So far, that establishment -- which is to say the Netherlands, which owns the bulk of his paintings, and the Van Gogh family, which runs Amsterdam’s influential and conservative Van Gogh Foundation and its popular museum that showcases the paintings -- has evidenced no such intention. It has steadfastly refused to dignify the issue with a formal comment or denial.
We might ask at this point: Does it really matter if Van Gogh killed himself or was murdered? And the short answer is yes, it matters very much.
Because Vincent van Gogh is not just another great artist: He is the phenomenon of all great-artist phenomena. By every measure, the most popular, most beloved, most written about, analyzed and commercially reproduced, the most merchandized artist who ever lived. He owns a personal legend that has gripped the imagination of the world like no other cultural figure perhaps ever. This legend has made the very word “Vincent” a brand name as recognizable as Nike or Starbucks. It has created a James Bond of a film franchise that has averaged a biopic, documentary or TV movie a year since Lust for Life started it all nearly seven decades ago. It has made Holland’s ownership of his work its greatest national resource, its largest tourist attraction and a mainstay of its economy.
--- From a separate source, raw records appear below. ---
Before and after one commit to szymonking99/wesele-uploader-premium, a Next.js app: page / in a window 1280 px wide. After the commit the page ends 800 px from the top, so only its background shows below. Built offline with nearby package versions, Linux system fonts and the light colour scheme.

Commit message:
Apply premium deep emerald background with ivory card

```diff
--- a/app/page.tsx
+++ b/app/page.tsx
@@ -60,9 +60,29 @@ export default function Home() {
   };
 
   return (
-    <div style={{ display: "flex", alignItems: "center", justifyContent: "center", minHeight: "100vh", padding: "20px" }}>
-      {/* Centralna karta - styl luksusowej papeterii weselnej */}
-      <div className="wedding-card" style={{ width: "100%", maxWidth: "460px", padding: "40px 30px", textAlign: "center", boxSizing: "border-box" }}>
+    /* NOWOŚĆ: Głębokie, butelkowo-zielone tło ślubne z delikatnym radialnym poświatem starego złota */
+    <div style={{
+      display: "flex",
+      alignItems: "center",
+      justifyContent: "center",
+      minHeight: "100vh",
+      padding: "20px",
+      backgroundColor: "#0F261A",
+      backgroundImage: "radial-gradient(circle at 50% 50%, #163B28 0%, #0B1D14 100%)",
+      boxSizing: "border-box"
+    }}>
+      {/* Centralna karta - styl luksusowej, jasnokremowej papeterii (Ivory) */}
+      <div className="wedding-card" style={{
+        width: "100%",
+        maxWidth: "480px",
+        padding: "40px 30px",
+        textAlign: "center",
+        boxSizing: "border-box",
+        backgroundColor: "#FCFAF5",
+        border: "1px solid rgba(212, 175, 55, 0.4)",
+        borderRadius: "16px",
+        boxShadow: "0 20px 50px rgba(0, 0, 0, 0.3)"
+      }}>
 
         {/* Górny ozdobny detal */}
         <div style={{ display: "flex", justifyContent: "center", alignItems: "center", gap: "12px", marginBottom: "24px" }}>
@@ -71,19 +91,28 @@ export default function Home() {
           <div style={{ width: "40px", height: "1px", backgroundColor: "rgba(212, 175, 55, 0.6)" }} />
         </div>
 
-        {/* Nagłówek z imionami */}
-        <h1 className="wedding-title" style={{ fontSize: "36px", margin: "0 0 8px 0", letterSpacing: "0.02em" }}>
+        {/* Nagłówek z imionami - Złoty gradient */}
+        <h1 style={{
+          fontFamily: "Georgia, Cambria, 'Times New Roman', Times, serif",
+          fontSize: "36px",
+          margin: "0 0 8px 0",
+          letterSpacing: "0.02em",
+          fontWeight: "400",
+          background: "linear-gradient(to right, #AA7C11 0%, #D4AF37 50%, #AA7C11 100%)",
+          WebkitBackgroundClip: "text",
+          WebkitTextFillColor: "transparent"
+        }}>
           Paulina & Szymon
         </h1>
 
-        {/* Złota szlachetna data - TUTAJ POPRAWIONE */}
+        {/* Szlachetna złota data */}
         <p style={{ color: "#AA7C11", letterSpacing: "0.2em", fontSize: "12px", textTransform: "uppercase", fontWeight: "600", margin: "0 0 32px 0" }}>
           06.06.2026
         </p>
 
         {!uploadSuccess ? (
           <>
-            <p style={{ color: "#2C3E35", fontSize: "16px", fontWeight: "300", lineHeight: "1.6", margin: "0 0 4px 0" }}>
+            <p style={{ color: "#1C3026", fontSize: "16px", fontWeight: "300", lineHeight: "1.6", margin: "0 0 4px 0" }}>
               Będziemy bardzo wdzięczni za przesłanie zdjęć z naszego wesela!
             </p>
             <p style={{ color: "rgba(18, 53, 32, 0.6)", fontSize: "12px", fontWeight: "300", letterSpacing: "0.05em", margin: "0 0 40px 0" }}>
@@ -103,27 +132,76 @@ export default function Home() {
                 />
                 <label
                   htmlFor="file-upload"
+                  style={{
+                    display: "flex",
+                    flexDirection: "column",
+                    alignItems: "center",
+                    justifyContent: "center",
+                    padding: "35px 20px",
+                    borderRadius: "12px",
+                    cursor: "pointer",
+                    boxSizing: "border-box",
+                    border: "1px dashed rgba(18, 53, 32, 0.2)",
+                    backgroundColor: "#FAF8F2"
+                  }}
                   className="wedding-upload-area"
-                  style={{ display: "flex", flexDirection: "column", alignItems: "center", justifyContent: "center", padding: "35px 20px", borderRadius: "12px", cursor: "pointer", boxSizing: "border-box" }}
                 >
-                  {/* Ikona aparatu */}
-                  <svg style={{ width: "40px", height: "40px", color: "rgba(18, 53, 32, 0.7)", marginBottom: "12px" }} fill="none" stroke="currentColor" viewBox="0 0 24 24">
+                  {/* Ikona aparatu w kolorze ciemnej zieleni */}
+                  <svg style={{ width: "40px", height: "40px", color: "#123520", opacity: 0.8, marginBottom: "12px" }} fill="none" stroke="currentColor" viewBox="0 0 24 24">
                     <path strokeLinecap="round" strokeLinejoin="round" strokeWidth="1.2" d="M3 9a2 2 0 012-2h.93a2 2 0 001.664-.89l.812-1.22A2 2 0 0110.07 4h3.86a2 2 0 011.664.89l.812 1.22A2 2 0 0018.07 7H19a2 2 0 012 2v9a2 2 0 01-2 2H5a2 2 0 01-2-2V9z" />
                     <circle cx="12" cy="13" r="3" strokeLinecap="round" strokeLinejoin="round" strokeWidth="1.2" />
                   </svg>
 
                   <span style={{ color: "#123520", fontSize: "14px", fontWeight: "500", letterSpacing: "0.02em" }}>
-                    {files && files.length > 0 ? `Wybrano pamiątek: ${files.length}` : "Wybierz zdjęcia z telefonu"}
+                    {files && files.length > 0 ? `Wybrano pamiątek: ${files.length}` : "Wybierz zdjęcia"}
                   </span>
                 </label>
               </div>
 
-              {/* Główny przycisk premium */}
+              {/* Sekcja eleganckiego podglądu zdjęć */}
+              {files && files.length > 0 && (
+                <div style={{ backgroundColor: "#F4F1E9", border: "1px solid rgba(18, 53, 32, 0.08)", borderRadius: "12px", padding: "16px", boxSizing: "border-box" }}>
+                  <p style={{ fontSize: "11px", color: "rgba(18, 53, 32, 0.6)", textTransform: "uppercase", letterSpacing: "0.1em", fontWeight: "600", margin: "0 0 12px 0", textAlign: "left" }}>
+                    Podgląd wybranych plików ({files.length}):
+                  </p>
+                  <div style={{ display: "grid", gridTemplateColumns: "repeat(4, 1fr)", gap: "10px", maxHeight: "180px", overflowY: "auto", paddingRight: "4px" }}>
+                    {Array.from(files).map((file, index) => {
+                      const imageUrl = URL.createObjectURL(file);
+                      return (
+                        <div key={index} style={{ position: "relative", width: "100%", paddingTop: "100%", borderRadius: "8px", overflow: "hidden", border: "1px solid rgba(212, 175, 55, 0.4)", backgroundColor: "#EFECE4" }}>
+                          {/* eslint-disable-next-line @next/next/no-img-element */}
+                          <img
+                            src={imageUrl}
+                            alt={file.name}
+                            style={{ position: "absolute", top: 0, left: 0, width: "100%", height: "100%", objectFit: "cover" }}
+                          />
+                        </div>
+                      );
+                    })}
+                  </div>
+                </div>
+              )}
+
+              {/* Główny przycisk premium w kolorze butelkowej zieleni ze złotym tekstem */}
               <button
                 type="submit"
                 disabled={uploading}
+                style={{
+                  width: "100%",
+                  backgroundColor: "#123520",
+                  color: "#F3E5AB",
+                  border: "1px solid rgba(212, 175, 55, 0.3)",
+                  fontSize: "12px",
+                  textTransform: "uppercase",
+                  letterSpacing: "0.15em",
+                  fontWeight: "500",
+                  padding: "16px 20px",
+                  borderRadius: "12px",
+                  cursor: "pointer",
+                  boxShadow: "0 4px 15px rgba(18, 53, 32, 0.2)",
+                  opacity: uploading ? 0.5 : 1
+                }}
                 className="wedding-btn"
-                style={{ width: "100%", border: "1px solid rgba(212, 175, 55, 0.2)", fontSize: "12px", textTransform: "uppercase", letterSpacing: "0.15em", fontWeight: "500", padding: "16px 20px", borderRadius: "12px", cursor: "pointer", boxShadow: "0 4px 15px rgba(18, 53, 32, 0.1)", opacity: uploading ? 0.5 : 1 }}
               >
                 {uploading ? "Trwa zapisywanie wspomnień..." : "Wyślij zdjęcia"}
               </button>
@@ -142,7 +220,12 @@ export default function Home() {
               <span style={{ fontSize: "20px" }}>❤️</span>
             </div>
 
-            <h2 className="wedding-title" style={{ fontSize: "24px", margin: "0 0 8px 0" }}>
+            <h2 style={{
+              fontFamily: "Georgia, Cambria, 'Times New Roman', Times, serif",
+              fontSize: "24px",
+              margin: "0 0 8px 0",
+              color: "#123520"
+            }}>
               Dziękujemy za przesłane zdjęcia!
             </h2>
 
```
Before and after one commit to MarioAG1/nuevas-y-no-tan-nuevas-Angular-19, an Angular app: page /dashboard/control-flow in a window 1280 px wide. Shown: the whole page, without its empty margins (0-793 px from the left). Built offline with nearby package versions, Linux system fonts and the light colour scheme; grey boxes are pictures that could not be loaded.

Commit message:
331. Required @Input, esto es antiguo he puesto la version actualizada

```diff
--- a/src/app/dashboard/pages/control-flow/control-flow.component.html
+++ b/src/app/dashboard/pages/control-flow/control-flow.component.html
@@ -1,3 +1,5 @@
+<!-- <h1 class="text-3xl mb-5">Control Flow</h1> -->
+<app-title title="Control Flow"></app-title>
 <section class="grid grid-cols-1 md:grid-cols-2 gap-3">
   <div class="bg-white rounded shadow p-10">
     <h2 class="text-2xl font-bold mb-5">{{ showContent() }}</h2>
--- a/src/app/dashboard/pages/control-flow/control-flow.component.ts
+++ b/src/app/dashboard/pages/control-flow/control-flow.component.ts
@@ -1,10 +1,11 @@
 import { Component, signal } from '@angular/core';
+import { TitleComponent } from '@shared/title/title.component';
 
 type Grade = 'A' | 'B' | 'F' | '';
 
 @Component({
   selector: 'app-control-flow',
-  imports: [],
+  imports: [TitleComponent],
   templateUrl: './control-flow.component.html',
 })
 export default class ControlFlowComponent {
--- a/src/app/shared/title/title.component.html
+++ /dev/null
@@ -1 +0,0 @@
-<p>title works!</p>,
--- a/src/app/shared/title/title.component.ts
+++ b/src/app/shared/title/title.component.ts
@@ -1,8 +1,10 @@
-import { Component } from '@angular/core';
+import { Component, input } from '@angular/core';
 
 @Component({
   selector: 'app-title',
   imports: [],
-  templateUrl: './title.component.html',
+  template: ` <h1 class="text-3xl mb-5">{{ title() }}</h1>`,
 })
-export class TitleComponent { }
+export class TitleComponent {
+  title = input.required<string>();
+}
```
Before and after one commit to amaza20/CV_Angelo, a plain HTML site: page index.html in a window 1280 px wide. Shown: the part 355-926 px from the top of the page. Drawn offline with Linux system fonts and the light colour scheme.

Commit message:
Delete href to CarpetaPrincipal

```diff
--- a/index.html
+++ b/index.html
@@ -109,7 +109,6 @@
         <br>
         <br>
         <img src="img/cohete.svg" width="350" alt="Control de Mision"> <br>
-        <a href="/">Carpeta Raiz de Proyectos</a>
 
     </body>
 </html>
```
And his self-martyrdom is integral to that legend. It’s the climax and emotional centerpiece of the thousands of movies, plays, operas, symphonies, pop songs, novels, biographies and medical treatises that celebrate his life. Sartre called it “a fundamental existential act of the modern era.” Picasso claimed Van Gogh “made himself” when he pulled that trigger. Its terrible grandeur makes his story gut-wrenchingly irresistible and lends a mystique to the paintings they might not otherwise possess. The idea that Vincent was killed, accidentally or on purpose, by some sniveling teenage lout trivializes his magnificent quest. It could even, in the long run, decrease the value of his work and blunt the century-long juggernaut of fascination that has made his sad, haunting face as iconic in our time as the Mona Lisa.
“The stakes are high,” an official of the Van Gogh Museum admitted recently, off the record. “It is a threat, in a way. But, at the same time, there’s no substance to it. While the argument against a suicide might seem compelling to some people, the case against the teenage gang in particular is extremely thin and the cases that have been made against others in Auvers are also based on no evidence whatsoever. It’s all conjecture, speculation and theorizing over inconsistencies that have been known and pondered by Van Gogh authorities for generations. It’s hard for us to get too excited by a challenge that can’t even produce a credible trigger-man for its crime or anything original in the way of evidence or testimony. Barring that, we feel sure all this furor of the last decade is bound to eventually just go away.”